Let me try to put it as respectfully as possible: stop worrying about other people’s problems and start working on your own! Stop marketing your intelligence to the world and begin employing it for the benefit of your own country! Some time ago, an 11-year old sent a letter to Mr. Papandreou proposing his (very cute) plan how to solve Greece’s problems (published in the Ekathimerini). Don’t leave Greece’s future up to 11-year old's!

5 comments:

  1. "Since returning to Geece, the content of my postings has shifted toward a critique of Greece. Critique of what? For having caused a mess? For having wasted other people’s money? For other similar reasons? Not at all! Instead, a critique of Greece for showing no initiative on her own to do something about her problems. For spending all their brainpower on other people’s problems like the European debt problem."

    Ich hatte vor längerer Zeit mal den einen oder anderen Eintrag in Ihrem Blog gelesen, dann aber aufgegeben weil ich den Eindruck hatte, dass Sie zu den "Bailoutisten" gehören. Ich habe jegliche Hilfen von vornherein abgelehnt (und damit zumindest für Griechenland die kontraproduktive Wirkung solcher Hilfen wohl richtig eingeschätzt).

    Als ich jetzt ihre neueren Einträge las, begriff ich nicht, warum ich Ihre Positionen scheinbar falsch eingeschätzt hatte.
    Jetzt sehe ich: Sie haben Ihre Meinung (oder zumindest Ihren Fokus) zwischenzeitlich geändert. Erfreulich!

    ReplyDelete
    Replies
    1. Mein Fokus ist seit Beginn dieses Blogs unverändert: ich halte es für einen dramatischen Fehler, dass man die 'bestehenden Schulden' nicht bei den ursprünglichen Gläubigern gelassen und diese Gläubiger aufgefordert hat, diese Schulden umzuschulden. Somit wurden 2 bail-out's vermischt: einerseits der bail-out der Banken (via Griechenlands Bilanz) und andererseits der Bedarf an 'Fresh Money' seitens Griechenlands. Für Griechenland hätte das keinen großen Unterschied bedeutet, für die Steuerzahler der Eurozone jedoch einen riesigen. Griechenland kann man nur 'retten', indem man hilft, dass es seine Wirtschaftsstrukturen reformiert und ein attraktiver Investitionsstandort wird. Die EU kann einen solchen Prozess nur unterstützen (und sollte dies auch tun), die Initiative dafür muss jedoch von Griechenland kommen. Hilfe zur Selbsthilfe, wie es so schön heißt, ist immer angebracht. Wenn der Wille zur Selbsthilfe nicht vorhanden hist, dann wird es echt schwierig. Ob das griechische Establishment es wirklich ernst meint mit dem Willen zur Selbsthilfe muss m. E. erst noch getestet werden. Bisher sieht es immer noch so aus, als würde man sich an die 'heißen Eisen' der Machtnetzwerke, Monopole, Kartelle und an die Korruption nicht so richtig herantrauen.
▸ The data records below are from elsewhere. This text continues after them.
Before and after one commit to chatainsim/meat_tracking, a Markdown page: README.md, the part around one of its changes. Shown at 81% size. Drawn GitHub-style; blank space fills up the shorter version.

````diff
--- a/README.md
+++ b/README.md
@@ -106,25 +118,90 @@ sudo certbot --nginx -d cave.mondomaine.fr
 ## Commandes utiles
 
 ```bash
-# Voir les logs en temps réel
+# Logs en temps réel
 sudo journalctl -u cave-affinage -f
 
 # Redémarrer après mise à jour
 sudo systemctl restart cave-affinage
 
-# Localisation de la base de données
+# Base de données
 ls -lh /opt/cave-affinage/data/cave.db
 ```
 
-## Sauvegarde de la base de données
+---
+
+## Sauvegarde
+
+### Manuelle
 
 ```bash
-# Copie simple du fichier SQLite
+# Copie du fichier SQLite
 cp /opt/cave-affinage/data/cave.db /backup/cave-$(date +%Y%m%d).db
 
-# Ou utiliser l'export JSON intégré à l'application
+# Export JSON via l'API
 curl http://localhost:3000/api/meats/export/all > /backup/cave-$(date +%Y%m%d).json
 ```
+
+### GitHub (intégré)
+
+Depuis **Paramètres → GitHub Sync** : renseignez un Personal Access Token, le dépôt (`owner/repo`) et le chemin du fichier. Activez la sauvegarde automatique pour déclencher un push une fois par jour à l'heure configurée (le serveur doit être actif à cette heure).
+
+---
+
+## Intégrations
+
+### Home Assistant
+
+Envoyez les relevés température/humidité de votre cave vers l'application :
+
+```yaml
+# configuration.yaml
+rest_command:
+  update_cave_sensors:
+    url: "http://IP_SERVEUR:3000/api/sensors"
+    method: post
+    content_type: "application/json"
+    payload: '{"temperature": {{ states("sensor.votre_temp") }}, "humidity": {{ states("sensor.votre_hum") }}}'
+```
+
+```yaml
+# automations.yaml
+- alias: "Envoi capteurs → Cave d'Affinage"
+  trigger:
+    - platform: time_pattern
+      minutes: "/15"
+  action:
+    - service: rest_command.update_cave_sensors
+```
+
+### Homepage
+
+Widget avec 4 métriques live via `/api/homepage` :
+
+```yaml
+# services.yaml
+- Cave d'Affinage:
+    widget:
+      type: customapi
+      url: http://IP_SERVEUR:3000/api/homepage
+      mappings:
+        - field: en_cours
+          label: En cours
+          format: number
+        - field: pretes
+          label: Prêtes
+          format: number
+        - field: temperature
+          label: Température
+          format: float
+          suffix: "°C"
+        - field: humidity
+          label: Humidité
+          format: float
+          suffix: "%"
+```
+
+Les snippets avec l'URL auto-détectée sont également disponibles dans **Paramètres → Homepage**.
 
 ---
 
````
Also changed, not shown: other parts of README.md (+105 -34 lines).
      Delete
  2. "spending all their brainpower on other people’s problems like the European debt problem"

    I think that activity has a dual function:

    - For the simple folks, it gives psychological relief: "Not our fault; it's all one big crisis, of which Greece is only a little part". So consequently, there's nothing we (alone) can do about it (a psychological coverup for "we don't like to change").

    - For sophisticated people like Yanis Varoufakis "the" crisis serves as a coverup for the specific Greek problems, which quite obviously he doesn't want to adress. His "Modest Proposal" is quite ridiculous (or rather insolent!) in
    a) wanting to transfer debt of states he himself calls "insolvent" in part to the ECB
    b) suggesting a "solution" (that won't work anyway, but) which if it would work, would generate more tax income only after years.
    Not telling his readers how he wants to finance fresh credit for the states in the meantime is clearly a CONCSIOUS omission, not stupidity!

    ReplyDelete
  3. Thanks for one's marvelous posting! I definitely enjoyed reading it, you might be a great author.I will make certain to bookmark your blog and will often come back later in life. I want to encourage you continue your great job, have a nice morning!

    Feel free to visit my homepage; online search engine optimization

    ReplyDelete